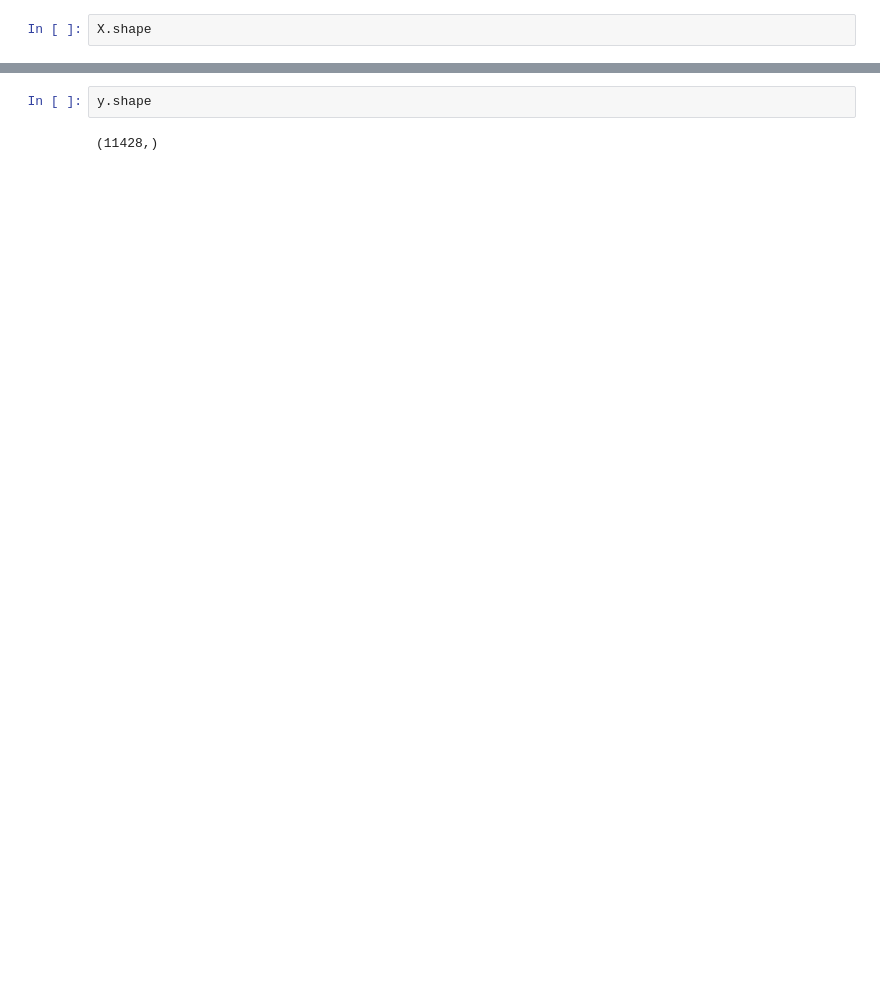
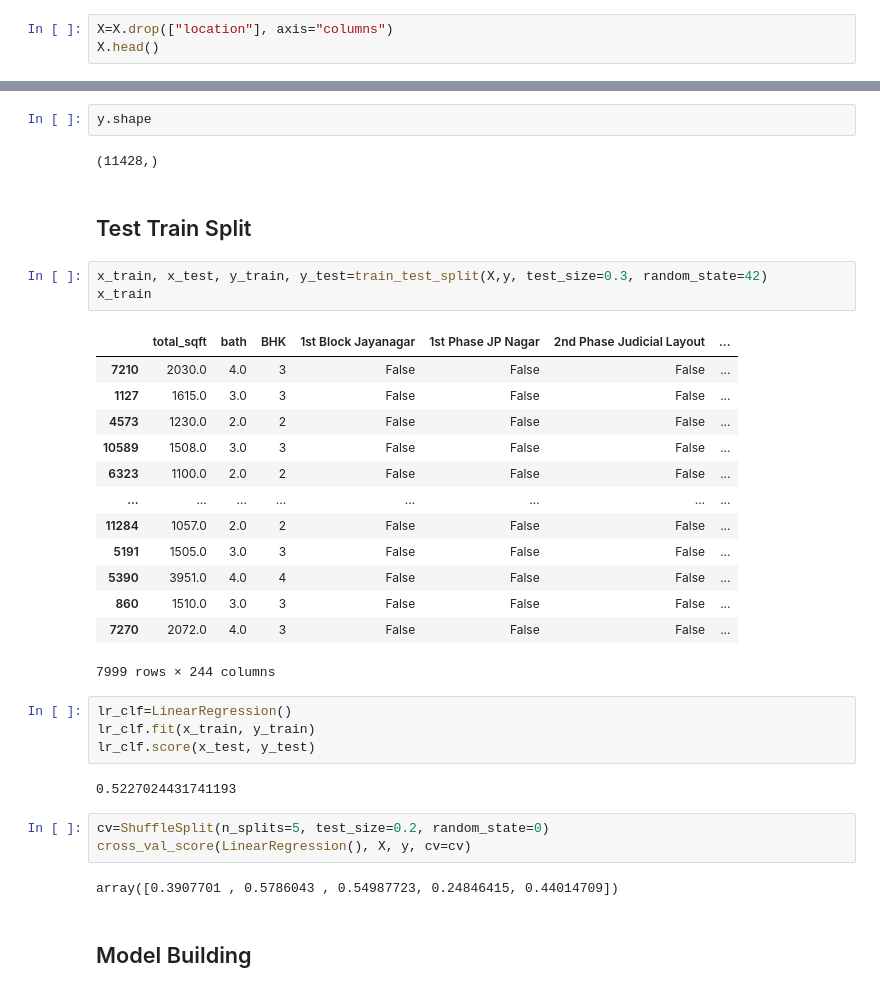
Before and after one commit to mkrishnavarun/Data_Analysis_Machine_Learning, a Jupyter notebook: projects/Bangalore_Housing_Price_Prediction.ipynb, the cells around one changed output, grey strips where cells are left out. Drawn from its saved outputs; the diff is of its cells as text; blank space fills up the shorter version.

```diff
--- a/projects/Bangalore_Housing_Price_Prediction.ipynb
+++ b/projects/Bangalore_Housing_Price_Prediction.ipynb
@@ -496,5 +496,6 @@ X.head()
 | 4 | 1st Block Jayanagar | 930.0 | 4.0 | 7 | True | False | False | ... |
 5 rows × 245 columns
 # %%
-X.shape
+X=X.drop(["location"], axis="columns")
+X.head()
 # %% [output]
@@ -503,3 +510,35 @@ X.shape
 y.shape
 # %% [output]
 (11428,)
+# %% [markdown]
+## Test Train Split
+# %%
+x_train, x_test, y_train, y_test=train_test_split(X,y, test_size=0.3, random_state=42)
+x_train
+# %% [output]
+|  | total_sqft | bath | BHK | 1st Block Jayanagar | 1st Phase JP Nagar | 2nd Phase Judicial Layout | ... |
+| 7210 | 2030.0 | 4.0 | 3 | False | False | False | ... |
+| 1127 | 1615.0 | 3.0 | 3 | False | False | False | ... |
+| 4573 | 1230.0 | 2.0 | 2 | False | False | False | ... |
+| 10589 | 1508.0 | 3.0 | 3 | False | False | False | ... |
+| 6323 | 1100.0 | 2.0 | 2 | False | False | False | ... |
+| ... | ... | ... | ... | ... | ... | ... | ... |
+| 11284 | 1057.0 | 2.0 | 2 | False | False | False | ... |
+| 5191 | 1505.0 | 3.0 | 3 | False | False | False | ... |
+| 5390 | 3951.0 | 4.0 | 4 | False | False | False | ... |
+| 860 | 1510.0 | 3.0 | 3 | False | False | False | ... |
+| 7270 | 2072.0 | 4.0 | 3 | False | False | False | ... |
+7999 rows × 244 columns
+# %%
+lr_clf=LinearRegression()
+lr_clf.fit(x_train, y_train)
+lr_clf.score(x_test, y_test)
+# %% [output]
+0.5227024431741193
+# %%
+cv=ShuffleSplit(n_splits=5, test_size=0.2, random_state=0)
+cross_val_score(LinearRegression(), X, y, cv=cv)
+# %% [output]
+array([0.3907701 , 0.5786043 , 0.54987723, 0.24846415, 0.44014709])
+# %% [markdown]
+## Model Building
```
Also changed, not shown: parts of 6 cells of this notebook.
━━━━━━━━━━━━━━━━
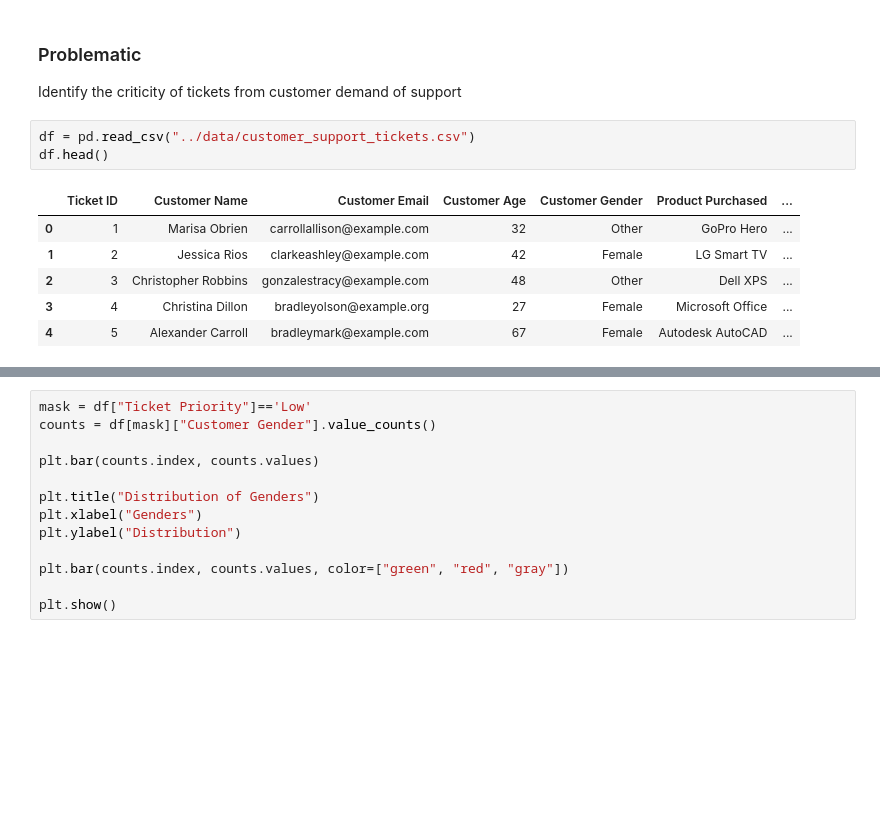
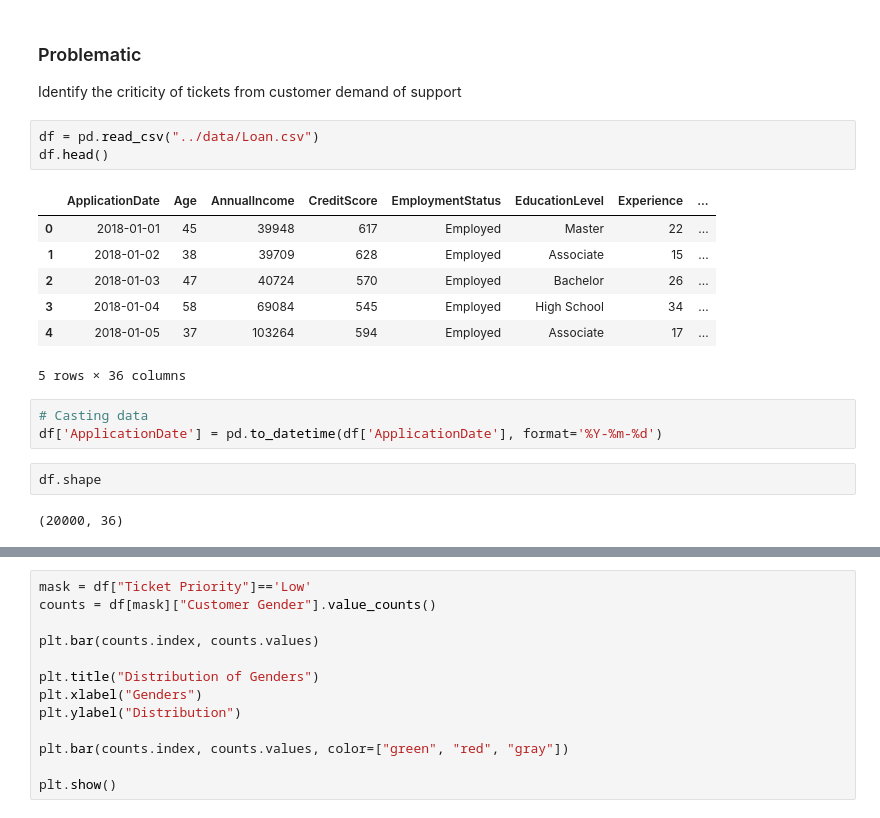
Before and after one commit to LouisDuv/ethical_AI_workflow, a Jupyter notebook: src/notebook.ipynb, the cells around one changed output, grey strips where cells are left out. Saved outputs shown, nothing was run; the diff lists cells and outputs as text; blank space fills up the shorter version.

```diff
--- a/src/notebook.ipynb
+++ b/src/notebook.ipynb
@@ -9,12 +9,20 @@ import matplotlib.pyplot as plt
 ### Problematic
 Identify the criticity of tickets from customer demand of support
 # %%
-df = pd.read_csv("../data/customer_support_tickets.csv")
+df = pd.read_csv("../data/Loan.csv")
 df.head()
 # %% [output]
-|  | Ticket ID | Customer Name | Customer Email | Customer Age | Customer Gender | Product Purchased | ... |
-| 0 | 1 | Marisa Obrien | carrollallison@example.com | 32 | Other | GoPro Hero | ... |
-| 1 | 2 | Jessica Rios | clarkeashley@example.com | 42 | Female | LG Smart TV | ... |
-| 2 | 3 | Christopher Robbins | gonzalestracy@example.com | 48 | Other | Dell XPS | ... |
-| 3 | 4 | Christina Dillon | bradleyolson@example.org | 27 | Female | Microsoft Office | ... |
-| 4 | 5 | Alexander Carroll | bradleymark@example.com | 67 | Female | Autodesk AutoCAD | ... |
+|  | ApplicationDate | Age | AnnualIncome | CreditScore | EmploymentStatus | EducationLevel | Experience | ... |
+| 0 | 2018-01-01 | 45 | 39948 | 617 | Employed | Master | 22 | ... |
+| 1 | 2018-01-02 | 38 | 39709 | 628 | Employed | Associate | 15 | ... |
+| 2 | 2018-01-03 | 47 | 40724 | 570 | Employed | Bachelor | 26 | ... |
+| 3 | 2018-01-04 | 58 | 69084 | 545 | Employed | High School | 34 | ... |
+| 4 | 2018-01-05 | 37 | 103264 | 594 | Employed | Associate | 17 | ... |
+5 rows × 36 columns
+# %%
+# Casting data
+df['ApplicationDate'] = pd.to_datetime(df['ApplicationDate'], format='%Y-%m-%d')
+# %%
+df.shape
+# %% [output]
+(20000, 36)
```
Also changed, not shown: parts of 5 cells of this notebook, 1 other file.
━━━━━━━━━━━━━━━━
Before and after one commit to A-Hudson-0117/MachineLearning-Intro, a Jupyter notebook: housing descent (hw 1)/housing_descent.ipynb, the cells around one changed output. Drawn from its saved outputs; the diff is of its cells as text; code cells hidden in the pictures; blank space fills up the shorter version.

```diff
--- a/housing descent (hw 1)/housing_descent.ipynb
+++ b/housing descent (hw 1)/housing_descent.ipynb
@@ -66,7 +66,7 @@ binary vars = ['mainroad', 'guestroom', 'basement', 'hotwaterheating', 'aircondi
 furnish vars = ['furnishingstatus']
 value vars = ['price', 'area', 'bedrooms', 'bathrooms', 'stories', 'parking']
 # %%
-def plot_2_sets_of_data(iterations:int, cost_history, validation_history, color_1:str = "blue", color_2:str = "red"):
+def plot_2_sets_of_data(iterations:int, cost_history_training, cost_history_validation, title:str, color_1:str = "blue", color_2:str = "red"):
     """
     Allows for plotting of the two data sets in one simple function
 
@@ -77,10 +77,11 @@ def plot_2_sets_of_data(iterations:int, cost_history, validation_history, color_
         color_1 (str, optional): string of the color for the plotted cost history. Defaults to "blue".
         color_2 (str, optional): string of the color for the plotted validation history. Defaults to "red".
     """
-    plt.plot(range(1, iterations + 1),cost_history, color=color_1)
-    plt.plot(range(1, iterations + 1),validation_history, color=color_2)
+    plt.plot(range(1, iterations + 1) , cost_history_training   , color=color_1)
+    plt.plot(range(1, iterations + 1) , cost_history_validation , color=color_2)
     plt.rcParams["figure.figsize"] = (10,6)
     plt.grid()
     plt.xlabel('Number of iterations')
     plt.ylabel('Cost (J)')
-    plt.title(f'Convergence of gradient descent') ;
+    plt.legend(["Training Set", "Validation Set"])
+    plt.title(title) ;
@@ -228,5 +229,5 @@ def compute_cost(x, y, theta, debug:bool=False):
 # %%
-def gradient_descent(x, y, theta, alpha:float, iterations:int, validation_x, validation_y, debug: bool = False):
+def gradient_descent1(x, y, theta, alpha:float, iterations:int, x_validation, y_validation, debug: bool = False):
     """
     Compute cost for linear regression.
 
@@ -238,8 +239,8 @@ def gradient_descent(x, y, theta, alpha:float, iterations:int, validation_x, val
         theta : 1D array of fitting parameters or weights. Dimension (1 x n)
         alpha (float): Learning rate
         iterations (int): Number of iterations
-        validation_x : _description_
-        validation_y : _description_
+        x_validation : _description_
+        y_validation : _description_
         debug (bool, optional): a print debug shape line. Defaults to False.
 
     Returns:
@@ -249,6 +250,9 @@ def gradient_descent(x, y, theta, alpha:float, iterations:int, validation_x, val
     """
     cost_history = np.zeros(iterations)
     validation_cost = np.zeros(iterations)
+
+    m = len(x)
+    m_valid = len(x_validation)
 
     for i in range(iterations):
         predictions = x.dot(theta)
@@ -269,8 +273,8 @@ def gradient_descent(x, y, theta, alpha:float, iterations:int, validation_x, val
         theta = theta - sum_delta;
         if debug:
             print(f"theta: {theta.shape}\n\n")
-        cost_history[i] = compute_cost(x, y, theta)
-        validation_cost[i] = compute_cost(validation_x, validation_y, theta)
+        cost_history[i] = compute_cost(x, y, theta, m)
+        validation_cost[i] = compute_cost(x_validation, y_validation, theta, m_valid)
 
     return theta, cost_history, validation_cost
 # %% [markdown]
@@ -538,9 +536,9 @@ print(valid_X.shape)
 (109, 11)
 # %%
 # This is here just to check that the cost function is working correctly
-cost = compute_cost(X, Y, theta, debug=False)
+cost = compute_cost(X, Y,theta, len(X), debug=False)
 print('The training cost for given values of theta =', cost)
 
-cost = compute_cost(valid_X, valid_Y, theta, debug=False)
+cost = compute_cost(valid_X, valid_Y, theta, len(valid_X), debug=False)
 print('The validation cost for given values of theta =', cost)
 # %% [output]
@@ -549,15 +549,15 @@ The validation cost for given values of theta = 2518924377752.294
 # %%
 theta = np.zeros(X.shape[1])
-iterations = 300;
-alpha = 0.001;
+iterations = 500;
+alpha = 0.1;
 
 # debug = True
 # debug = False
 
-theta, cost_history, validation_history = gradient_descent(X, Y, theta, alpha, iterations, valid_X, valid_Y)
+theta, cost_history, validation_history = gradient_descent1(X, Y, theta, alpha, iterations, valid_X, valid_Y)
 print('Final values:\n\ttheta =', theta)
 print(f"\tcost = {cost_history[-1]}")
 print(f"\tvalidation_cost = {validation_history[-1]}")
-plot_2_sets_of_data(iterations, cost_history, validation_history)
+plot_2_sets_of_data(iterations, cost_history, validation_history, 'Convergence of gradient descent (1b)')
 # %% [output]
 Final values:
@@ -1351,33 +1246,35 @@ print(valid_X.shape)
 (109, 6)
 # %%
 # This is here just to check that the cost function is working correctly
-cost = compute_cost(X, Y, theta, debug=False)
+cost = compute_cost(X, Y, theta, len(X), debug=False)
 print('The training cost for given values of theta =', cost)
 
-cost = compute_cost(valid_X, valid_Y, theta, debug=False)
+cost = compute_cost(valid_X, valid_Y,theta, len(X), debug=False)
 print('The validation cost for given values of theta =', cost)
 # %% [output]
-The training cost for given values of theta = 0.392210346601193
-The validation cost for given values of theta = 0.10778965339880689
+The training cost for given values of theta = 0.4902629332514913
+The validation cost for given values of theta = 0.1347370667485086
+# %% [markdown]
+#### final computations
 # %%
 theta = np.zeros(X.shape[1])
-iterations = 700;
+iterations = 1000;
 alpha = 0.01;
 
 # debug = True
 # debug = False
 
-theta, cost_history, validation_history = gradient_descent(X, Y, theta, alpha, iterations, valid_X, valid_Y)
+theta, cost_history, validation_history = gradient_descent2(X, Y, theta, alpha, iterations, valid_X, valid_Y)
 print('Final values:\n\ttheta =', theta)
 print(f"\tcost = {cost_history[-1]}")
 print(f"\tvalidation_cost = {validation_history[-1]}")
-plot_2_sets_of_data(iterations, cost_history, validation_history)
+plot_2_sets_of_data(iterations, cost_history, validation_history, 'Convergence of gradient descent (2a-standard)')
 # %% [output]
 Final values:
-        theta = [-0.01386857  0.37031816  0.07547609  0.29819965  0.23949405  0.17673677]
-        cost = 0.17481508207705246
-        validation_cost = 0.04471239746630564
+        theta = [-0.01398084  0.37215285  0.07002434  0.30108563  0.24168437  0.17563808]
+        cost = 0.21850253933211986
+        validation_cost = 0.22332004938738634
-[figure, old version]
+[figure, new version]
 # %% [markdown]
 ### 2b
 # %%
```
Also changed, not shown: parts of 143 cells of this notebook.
━━━━━━━━━━━━━━━━
Task description:
For each line above that includes "rows", copy the line.

Task response:
 5 rows × 245 columns
+7999 rows × 244 columns
+5 rows × 36 columns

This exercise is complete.